18. Student assessment should contain a component for learner feedback. These responses should be on a discussion board so that the instructor can monitor responses and intervene if necessary. Instructor should set expectations for the feedback: ◦ Responds to a question ◦ Reflects on what is being discussed ◦ Move the discussion in a new direction ◦ Ask a question or reflection for further thinking (Palloff & Pratt, 2009).
19. Can be created to measure a single task or complex-task performance There must be a specific capability to be assessed Guidelines include: ◦ Describing the particular task ◦ Is the focus on the process or product ◦ Identify skills that will be verified ◦ Set clear instructions (Oosterhof et. al,2008).
20. Challenges are present when the instructor cannot observe student behavior. Ambiguity in the assessment can be a major obstacle to student success. Clear directions and use of rubrics assist students in meeting instructor expectations. Increasing the number of observations of student work will increase the opportunity to measure student competencies. Scoring plans will assist instructor in measuring more complex summative and performance assessments. Feedback also plays an important role in grading student performance. Grading papers and tests require more time from the instructor while a comment during a discussion or experiment can be immediate. (Yorke, 2003).
21. Comparison with a Model – student work is compared to a sample or model completed by the instructor Checklist - provides a listing of crieria that the student must meet Rating Scales – similar to a checklist but it supplies a rating of how well the student completed the task Scoring Rubrics – supplies a range of how well the student completed an activity but allows several skills to be assessed at one time. (Oosterhof et. al, 2008).

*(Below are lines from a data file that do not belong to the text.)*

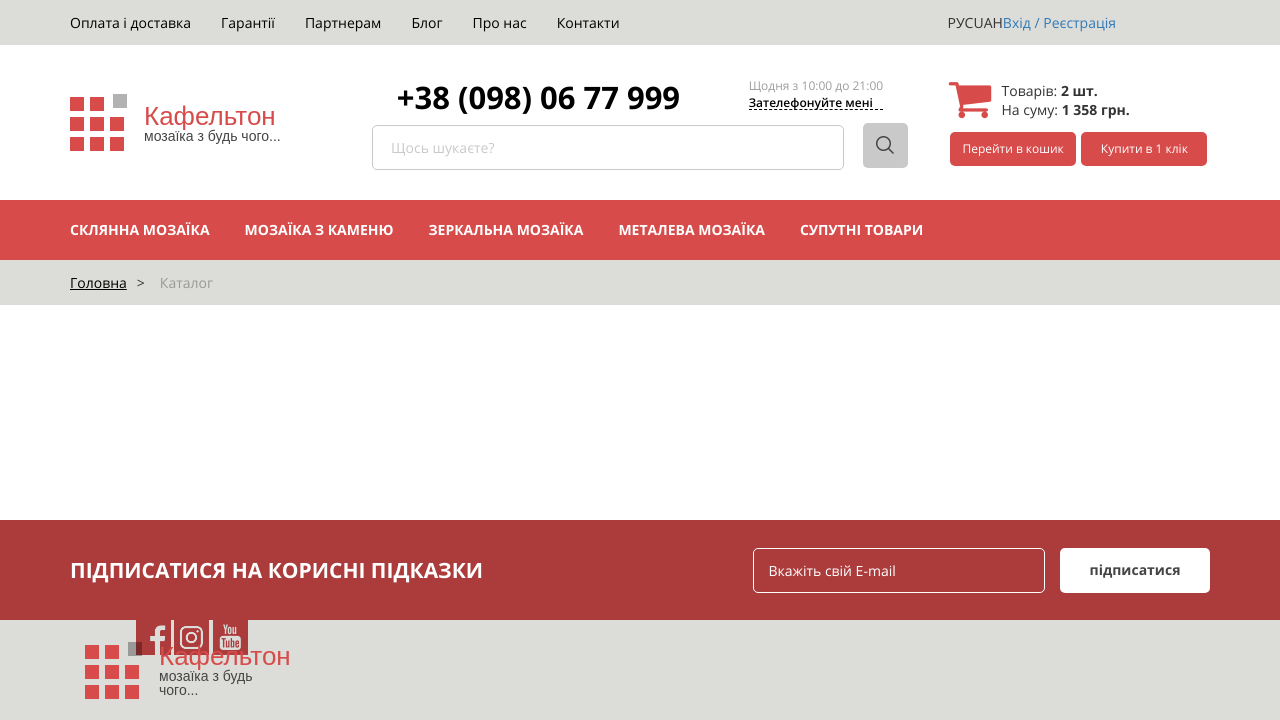
Repository: zellenka/mozaika
Page: app/index.html
These files come from the project's save history. The page is drawn as it stood at one moment and after the next save; the edit follows.
The browser window is 1280 px wide. The pictures show the whole page.
Some web fonts or font styles are not loaded; a fallback is used. The style sheet was rebuilt from its Sass, Less or Tailwind sources for each picture, by a compiler version that may differ from the author's.

Above is the page before, as saved 2018-07-13 16:13:23.
Console error (its wording comes from the project's code and is left out).

### app/index.html
<!DOCTYPE html>
<html lang="en">
<head>
	<meta charset="UTF-8">
	<meta name="viewport" content="width=device-width, initial-scale=1.0">
	<title>Mozaika</title>
	<link rel="stylesheet" href="https://maxcdn.bootstrapcdn.com/bootstrap/3.3.7/css/bootstrap.min.css" integrity="sha384-BVYiiSIFeK1dGmJRAkycuHAHRg32OmUcww7on3RYdg4Va+PmSTsz/K68vbdEjh4u" crossorigin="anonymous">
	<link rel="stylesheet" href="/libs/normalize.css">
	<link rel="stylesheet" href="/css/libs.min.css">
	<link rel="stylesheet" href="/css/main.css">
</head>
<body>
	<header class="header">
		<div class="header__top">
			<div class="container">
				<div class="row">
					<div class="col-md-9">
						<ul class="header__top-nav">
							<li class="header__top-nav-item"><a href="/">Оплата і доставка</a></li>
							<li class="header__top-nav-item"><a href="/">Гарантії</a></li>
							<li class="header__top-nav-item"><a href="/">Партнерам</a></li>
							<li class="header__top-nav-item"><a href="/">Блог</a></li>
							<li class="header__top-nav-item"><a href="/">Про нас</a></li>
							<li class="header__top-nav-item"><a href="/">Контакти</a></li>
						</ul>
					</div>
					<div class="col-md-3">
						<ul class="header__top-enter-menu">
							<li>РУС</li>
							<li>UAH</li>
							<li><a href="/">Вхід / Реєстрація</a></li>
						</ul>
					</div>
				</div>
			</div>
		</div>
		<div class="header__middle">
			<div class="container">
				<div class="row header__middle-row">
					<a href="" class="col-md-3 header__middle-logo">
						<img src="/img/logo.png" alt="" class="header__middle-logo-img">
						<div>
								<p class="header__middle-logo-text">Кафельтон</p>
								<p class="header__middle-logo-slogan">мозаїка з будь чого...</p>
						</div>
					</a>
					<div class="col-md-6 header__middle-search">
						<div class="header__middle-search_block">
								<a href="tel:+380980677999" class="header__middle-search-phone">+38 (098) 06 77 999</a>
								<div class="header__middle-search-block">
									<p class="header__middle-search-time">Щодня з 10:00 до 21:00</p>
									<p class="header__middle-search-modal">Зателефонуйте мені</p>
								</div>
						</div>
						<div class="header__middle-search_block">
							<input type="text" class="header__middle-search_block-input" placeholder="Щось шукаєте?">
							<button type="button" class="header__middle-search_block-button"><img src="/img/icon.png" alt=""></button>
						</div>

					</div>
					<div class="col-md-3 header__middle-basket">
						<div class="header__middle-basket-top">
							<img src="/img/cart.png" alt="">
							<div class="header__middle-basket-info">
									<p>Товарів: <span class="header__middle-basket-info_bold">2</span> <span class="header__middle-basket-info_bold">шт.</span></p>
									<p>На суму: <span class="header__middle-basket-info_bold">1 358</span> <span class="header__middle-basket-info_bold">грн.</span></p>
							</div>
						</div>
						<div class="header__middle-basket-bottom">
							<a class="header__middle-basket-bottom-button header___red-button">Перейти в кошик</a>
							<a class="header__middle-basket-bottom-button header___red-button">Купити в 1 клік</a>
						</div>
					</div>
				</div>
			</div>
		</div>
		<div class="menu-block">
			<div class="container">
				<div class="row">
					<div class="col-md-12">
							<ul class="menu-block">
									<li class="menu-block__item">
										<a href="">СКЛЯНнА МОЗАЇКА</a>
									</li>
									<li class="menu-block__item"><a href="">МОЗАЇКА з каменю</a></li>
									<li class="menu-block__item"><a href="">зеркальна МОЗАЇКА </a></li>
									<li class="menu-block__item"><a href="">металева МОЗАЇКА</a></li>
									<li class="menu-block__item"><a href="">СУПУТНІ ТОВАРИ</a></li>
								</ul>
					</div>
				</div>
			</div>
		</div>
		<div class="breadcrumbs-block">
			<div class="container">
				<div class="row">
					<div class="col-lg-12">
							<ul class="breadcrumbs-block__list">
									<li class="breadcrumbs-block__item breadcrumbs-block__item_not-active"><a href="">Головна</a></li>
									<li class="breadcrumbs-block__item breadcrumbs-block__item_active"><a href="">Каталог</a></li>
								</ul>
					</div>
				</div>
			</div>
		</div>
	</header>
	<div class="main">

	</div>
	<footer class="footer">
		<div class="subscribe-block">
			<div class="container">
				<div class="row subscribe-block-row">
					<div class="col-md-5">
						<p class="subscribe-block__text">ПІДПИСАТИСЯ НА КОРИСНІ ПІДКАЗКИ</p>
					</div>
					<div class="col-md-5 col-md-offset-2">
						<form action="" class="subscribe-block__form">
							<input type="email" placeholder="Вкажіть свій E-mail" class="subscribe-block__input">
							<button type="submit" class="subscribe-block__button">підписатися</button>
						</form>
					</div>
				</div>
			</div>
		</div>
		<div class="footer-block container">
			<div class="row">
				<div class="col-md-3 footer-block__social">
						<a href="" class="col-md-3 header__middle-logo">
								<img src="/img/logo.png" alt="" class="header__middle-logo-img">
								<div>
										<p class="header__middle-logo-text">Кафельтон</p>
										<p class="header__middle-logo-slogan">мозаїка з будь чого...</p>
								</div>
						</a>

								<div>
									<a href=""><img src="/img/facebook.png" alt=""></a>
									<a href=""><img src="/img/instagram.png" alt=""></a>
									<a href=""><img src="/img/youtube.png" alt=""></a>
								</div>
				</div>
				<div class="col-md-3"></div>
				<div class="col-md-3"></div>
				<div class="col-md-3"></div>
			</div>
		</div>
	</footer>





	<script src="https://maxcdn.bootstrapcdn.com/bootstrap/3.3.7/js/bootstrap.min.js" integrity="sha384-Tc5IQib027qvyjSMfHjOMaLkfuWVxZxUPnCJA7l2mCWNIpG9mGCD8wGNIcPD7Txa" crossorigin="anonymous"></script>
	<script src="js/libs.min.js"></script>
	<script src="js/common.js"></script>

</body>
</html>

### app/sass/libs.sass
@import "app/libs/magnific-popup/dist/magnific-popup.css" // Импортируем библиотеку Magnific Popup. Теперь обязательно указывается расширение .css
@import "app/libs/normalize.css"

### app/sass/main.sass
@font-face
  font-family: 'Raleway-ExtraBold'
  src: url('/fonts/11843.woff')

@font-face
  font-family: 'Raleway-Regular'
  src: url('/fonts/11851.woff')

@font-face
  font-family: 'Open-Sans-Bold'
  src: url('/fonts/2204.ttf')

@font-face
  font-family: 'Open-Sans-Semibold'
  src: url('/fonts/2212.ttf')

@font-face
  font-family: 'Open-Sans'
  src: url('/fonts/2211.ttf')

$main: #d74b4b

html
    min-height: 100%
    height: 100%

body
    font-family: Open-Sans
    min-height: 100%
    position: relative

.main
    min-height: 100%

ul
    list-style: none

.header__top
    width: 100%
    background: #dcddd8
    height: 45px

.header__top-nav, .header__top-enter-menu
    display: flex
    width: 100%
    height: 45px
    align-items: center
    padding: 0
    margin: 0
    line-height: 1

.header__top-nav-item
    margin-right: 30px
    a
        color: black

.header__middle
    padding: 30px 0
    background: #fff

.header__middle-row
    display: flex
    align-items: center

.header__middle-logo
    display: flex
    align-items: center
    &:hover
        text-decoration: none

.header__middle-logo-img
    width: 57px
    height: 57px
    margin-right: 17px

.header__middle-logo-text
    font-family: Raleway-ExtraBold, sans-serif
    font-size: 26px
    color: $main
    line-height: 1
    margin: 0

.header__middle-logo-slogan
    line-height: 1
    font-family: Raleway-Regular, sans-serif
    font-size: 14px
    color: #444444
    margin: 0

.header__middle-search_block
    display: flex
    width: 100%
    justify-content: space-around
    align-items: center

.header__middle-search-phone
    font-family: Open-Sans-Bold
    font-size: 31px
    color: #000
    &:hover

.header__middle-search-block
    line-height: 1

.header__middle-search-time
    color: #9d9d9d
    font-size: 12px
    font-family: Open-Sans
    margin: 5px 0

.header__middle-search-modal
    font-family: Open-Sans-Semibold
    color: black
    font-size: 12px
    border-bottom: 1px dashed black
    &:hover
        cursor: pointer

.header__middle-search_block-input
    width: 85%
    border-radius: 5px
    border: 1px solid #c9c9c9
    height: 45px
    padding-left: 18px
    margin-top: 5px
    &::placeholder
        color: #c9c9c9

.header__middle-search_block-button
    width: 45px
    height: 45px
    display: flex
    justify-content: center
    align-items: center
    border-radius: 5px
    background: #c9c9c9
    border: none
    padding: 0
    margin: 0

.header__middle-basket-top
    display: flex
    width: 100%
    align-items: center

.header__middle-basket-info
    line-height: 1
    font-family: Open-Sans
    p
        margin: 0

.header__middle-basket-info_bold
    font-family: Open-Sans-Bold

.header__middle-basket-bottom
    display: flex
    justify-content: space-around

.header__middle-basket-bottom-button
    font-size: 12px
    width: 48%

.header___red-button
    color: #fff
    background: rgb(215, 75, 75)
    border-radius: 5px
    height: 34px
    display: flex
    justify-content: center
    text-align: center
    align-items: center
    line-height: 1
    padding: 0 5px

.header__middle-basket-top
    margin-bottom: 10px

.header__middle-basket-info
    margin-left: 10px
    p
        margin: 5px 0

.menu-block
    background: $main
    width: 100%

.menu-block
    height: 60px
    display: flex
    width: 100%
    align-items: center
    margin: 0
    padding: 0

.menu-block__item
    margin-right: 35px
    a
        color: #fff
        font-family: Open-Sans-Bold
        font-size: 14px
        text-transform: uppercase

.breadcrumbs-block
    width: 100%
    background: #dcddd8

.breadcrumbs-block__list
    display: flex
    width: 100%
    padding: 0
    margin: 0
    height: 45px
    align-items: center
    justify-content: flex-start

.breadcrumbs-block__item_not-active
    margin-right: 15px
    a
        color: #000
        text-decoration: underline
    &::after
        content: "> "
        margin-left: 10px

.breadcrumbs-block__item_active
    a
        color: #999999
        &:hover
            cursor: default
            pointer-events: none
            cursor: default
            text-decoration: none

.footer
    position: absolute
    bottom: 0
    right: 0
    left: 0
    background: #dcddd8

.subscribe-block
    width: 100%
    background: #ac3c3c

.subscribe-block-row
    height: 100px
    display: flex
    align-items: center

.subscribe-block__text
    margin: 0
    text-align: left
    color: #fff
    font-family: Open-Sans-Bold
    font-size: 21px

.subscribe-block__form
    display: flex
    width: 100%
    justify-content: space-between

.subscribe-block__input
    width: 80%
    border: 1px solid #fff
    border-radius: 5px
    background: #ac3c3c
    color: #fff
    height: 45px
    padding-left: 15px
    margin-right: 15px
    &::placeholder
        color: #fff

.subscribe-block__button
    border-radius: 5px
    background: #fff
    color: #444444
    font-family: Open-Sans-Bold
    font-size: 14px
    border: none
    min-width: 150px
    height: 45px

.footer-block__social
    .header__middle-logo
        height: 100px

Loaded but not shown: app/libs/normalize.css (library); app/js/libs.min.js (library); app/js/common.js (common file); app/libs/magnific-popup/dist/magnific-popup.css (library)

After the next save:
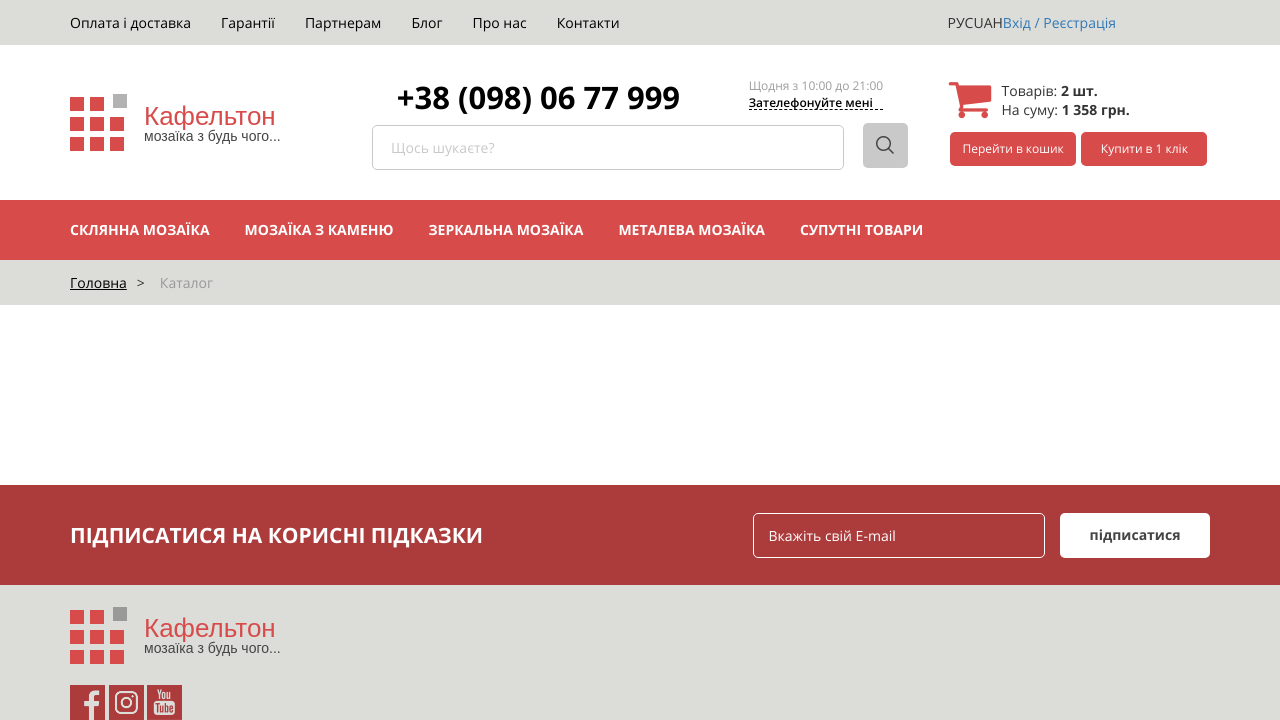
Saved 56 s later.
--- a/app/index.html
+++ b/app/index.html
@@ -126,7 +126,7 @@
 		<div class="footer-block container">
 			<div class="row">
 				<div class="col-md-3 footer-block__social">
-						<a href="" class="col-md-3 header__middle-logo">
+						<a href="" class="header__middle-logo">
 								<img src="/img/logo.png" alt="" class="header__middle-logo-img">
 								<div>
 										<p class="header__middle-logo-text">Кафельтон</p>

22. When assessments are complete the next step is to determine if the assessment met the learning objectives developed at the beginning of the course. Use multiple measures including all feedback processes to review the assessments. Check to see if the assessment practice is reliable, valid and useful. (Palloff & Pratt, 2009).
23. We must continue to evaluate the tools for assessment and whether they support the curriculum. As an ongoing task we must review: ◦ Student surveys ◦ Alumni surveys ◦ Employer feedback and student job placement ◦ Professional standards ◦ Student performance on standardized tests (Palloff & Pratt, 2009). Then the process starts again!
24. Mihram, D. (2007). Assessment tools. http://cet.usc.edu/resources/teaching_learning/docs/Assessment_Sept_ 07_Final_.ppt Oosterhof, A., Conrad, R., & Ely, D. (2007). Assessing learners online. Upper Saddle River, NJ: Pearson. Palloff, R., & Pratt, K. (2009). Assessing the online learner. San Francisco, CA: John Wiley and Sons. U.S. Department of Education, Office of Planning, Evaluation, and Policy Development. (2009). Evaluation of Evidence-Based Practices in Online Learning: A Meta-Analysis and Review of Online Learning Studies, Washington, D.C. http://www.ed.gov/rschstat/eval/tech/evidence- based- practices/finalreport.pdf Yorke, M. (2003). Formative assessment in higher education: Moves towards theory and the enhancement of pedagogic practice. Higher Education, 45(4), 477.